Zack Greinke is the definition of a Diamond Stud and he proved it again by winning the American League Cy Young Award and he did it in a landslide.
The Royals’ right-hander received a rousing 25 of 28 first-place votes and had 134 total points in the Baseball Writers’ Association of America voting. Runner-up Felix Hernandez of the Mariners had 80 points, with two first-place votes.
Greinke emerged from the shadow of a social anxiety disorder that took him away from the game for two months in 2006. He worked his way back to the Royals with a tour in the Minors that year and spent most of 2007 laboring in the KC bullpen. Back full force in 2008, he made 32 starts with a 13-10, 3.47 season that set the stage for this thunderous year.

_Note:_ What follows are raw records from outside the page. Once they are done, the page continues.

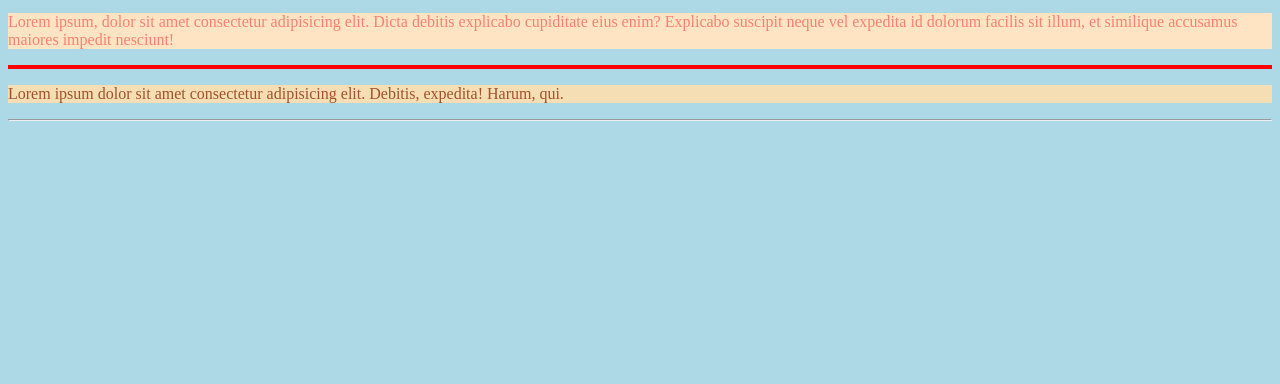
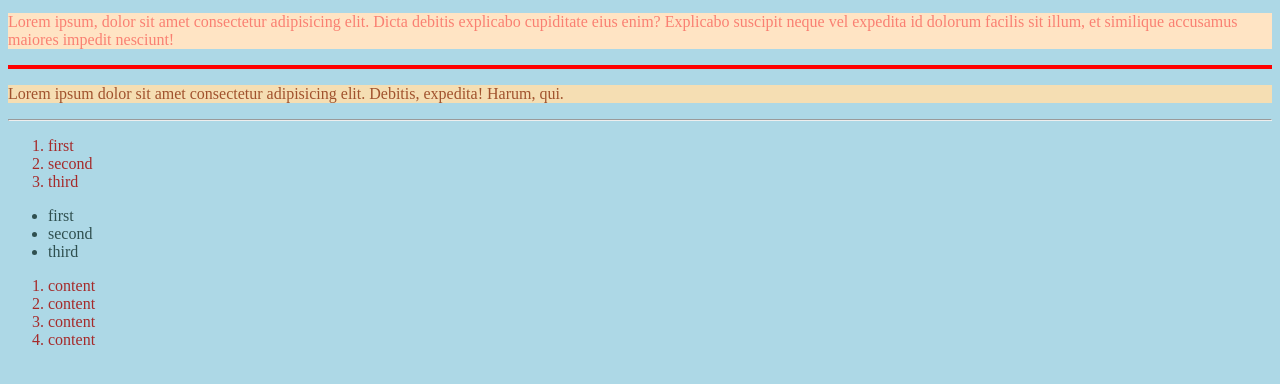
Before and after one commit to Dflores29/third-website, a plain HTML site: page index.html in a window 1280 px wide. Shown: the part 360-744 px from the top of the page. Drawn offline with Linux system fonts and the light colour scheme.

Commit message:
styles and ids

```diff
--- a/index.html
+++ b/index.html
@@ -18,5 +18,26 @@
         <hr id = "special4">
         <p id="special3">Lorem ipsum dolor sit amet consectetur adipisicing elit. Debitis, expedita! Harum, qui.</p>
         <hr>
+        <!-- ordered list -->
+        <ol>
+            <li>first</li>
+            <li>second</li>
+            <li>third</li>
+        </ol>
+        <!-- end ordered list -->
+
+        <!-- unordered list -->
+    <ul>
+        <li>first</li>
+        <li>second</li>
+        <li>third</li>
+    </ul>
+        <!-- end unordered list -->
+        <ol>
+            <li>content</li>
+            <li>content</li>
+            <li>content</li>
+            <li>content</li>
+        </ol>
     </body>
 </html>
--- a/styles.css
+++ b/styles.css
@@ -1,31 +1,41 @@
-body{
+body {
     background-color: lightblue;
     color: white;
 }
-h1{
+
+h1 {
     color: blue;
 }
-p{
+
+p {
     color: lightpink;
 }
 
-img{border-radius: 50%;
+img {
+    border-radius: 50%;
 }
 
-#special{
+#special {
     color: #663399;
     background-color: beige;
 }
 
-#special2{
+#special2 {
     color: #FA8072;
     background-color: bisque;
 }
 
-#special3{
+#special3 {
     color: #A0522D;
     background: #F5DEB3;
 }
-#special4{
+
+#special4 {
     border: 2px solid red;
 }
+ol{
+    color: brown;
+}
+ul{
+    color: darkslategray;
+}
```
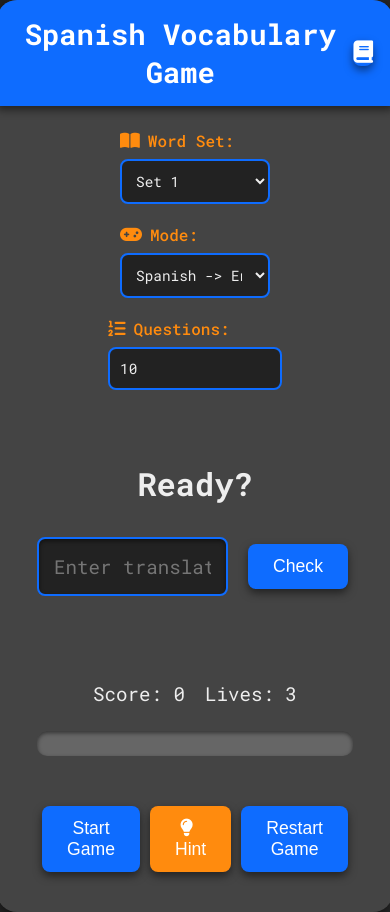
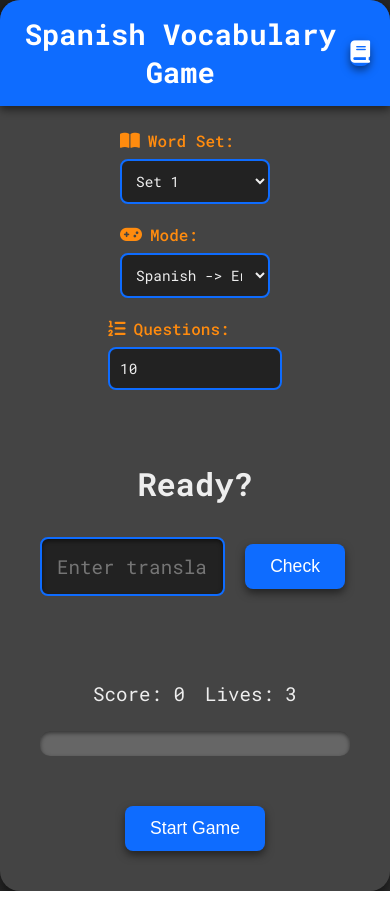
Before and after one commit to TheRealCaston/Spanish-Vocab, a plain HTML site: page index.html in a window 390 px wide. After the commit the page ends 891 px from the top, so only its background shows below. Drawn offline with Linux system fonts and the light colour scheme.

Commit message:
Update index.html

```diff
--- a/index.html
+++ b/index.html
@@ -12,7 +12,7 @@
     <div class="container">
         <div class="title-bar">
             <h1>Spanish Vocabulary Game</h1>
-            <button id="toggle-flashcard-mode">
+            <button id="toggle-flashcard-mode" aria-label="Toggle Flashcard Mode">
                 <i id="toggle-icon" class="fas fa-book"></i>
             </button>
         </div>
@@ -79,8 +79,8 @@
 
         <div class="button-container">
             <button id="start-button">Start Game</button>
-            <button id="hint-button"><i class="fas fa-lightbulb"></i> Hint</button>
-            <button id="restart-button">Restart Game</button>
+            <button id="hint-button" style="display: none;"><i class="fas fa-lightbulb"></i> Hint</button>
+            <button id="restart-button" style="display: none;">Restart Game</button>
         </div>
     </div>
 
```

But the 2009 season on the mound belong to Greinke, who posted a 16-8 record which was modest total for a Cy Young winner but no one could match his Major League-best ERA of 2.16. He was one of the most dominating pitchers of 2009 in either league especially being on a team that hardly backed him with run support and a bullpen that blew four of his leads.

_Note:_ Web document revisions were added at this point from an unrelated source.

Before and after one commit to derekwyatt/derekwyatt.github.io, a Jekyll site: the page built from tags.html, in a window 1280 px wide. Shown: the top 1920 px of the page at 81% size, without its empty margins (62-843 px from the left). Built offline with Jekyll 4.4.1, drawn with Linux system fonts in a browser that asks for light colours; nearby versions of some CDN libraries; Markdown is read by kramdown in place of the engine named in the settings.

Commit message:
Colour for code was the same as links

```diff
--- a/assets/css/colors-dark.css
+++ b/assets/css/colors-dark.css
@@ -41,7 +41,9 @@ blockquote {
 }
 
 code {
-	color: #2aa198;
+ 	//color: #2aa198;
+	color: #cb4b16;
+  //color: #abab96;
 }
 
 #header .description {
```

Greinke becomes the third Cy Young winner in club history. Bret Saberhagen won in 1985 and 1989; David Cone won in 1994. Cone was the only other starter to win the AL award with as few as 16 wins, and he did it in a strike-shortened season. Brandon Webb (2006) was the last starter to win the National League award with so few.
Among other accomplishments, Greinke struck out 15 batters and threw a one-hitter in back-to-back outings in August as he headed toward a strong finish. He was 6-1 with a 1.75 ERA in his final 11 starts.
Greinke’s has three devastating pitches in a changeup (which was the best in 2009), a sizzling fastball and killer slider. Greinke’s 242 strikeouts, second in the AL to Jason Verlander’s 269, included the club-record 15 on Aug. 25 against the Indians. Then, in his next start at Seattle, came a one-hitter flawed only by a second-inning single. Greinke mowed down the last 22 Mariners he faced. That made him just the fourth pitcher in history to follow a 15-strikeout game with a one-hitter, matching Pedro Martinez (1999), Randy Johnson (1998) and Vida Blue (1971).
His ability to command his pitches, moving the ball in and out, up and down with pinpoint accuracy, and to vary his speeds is phenomenal.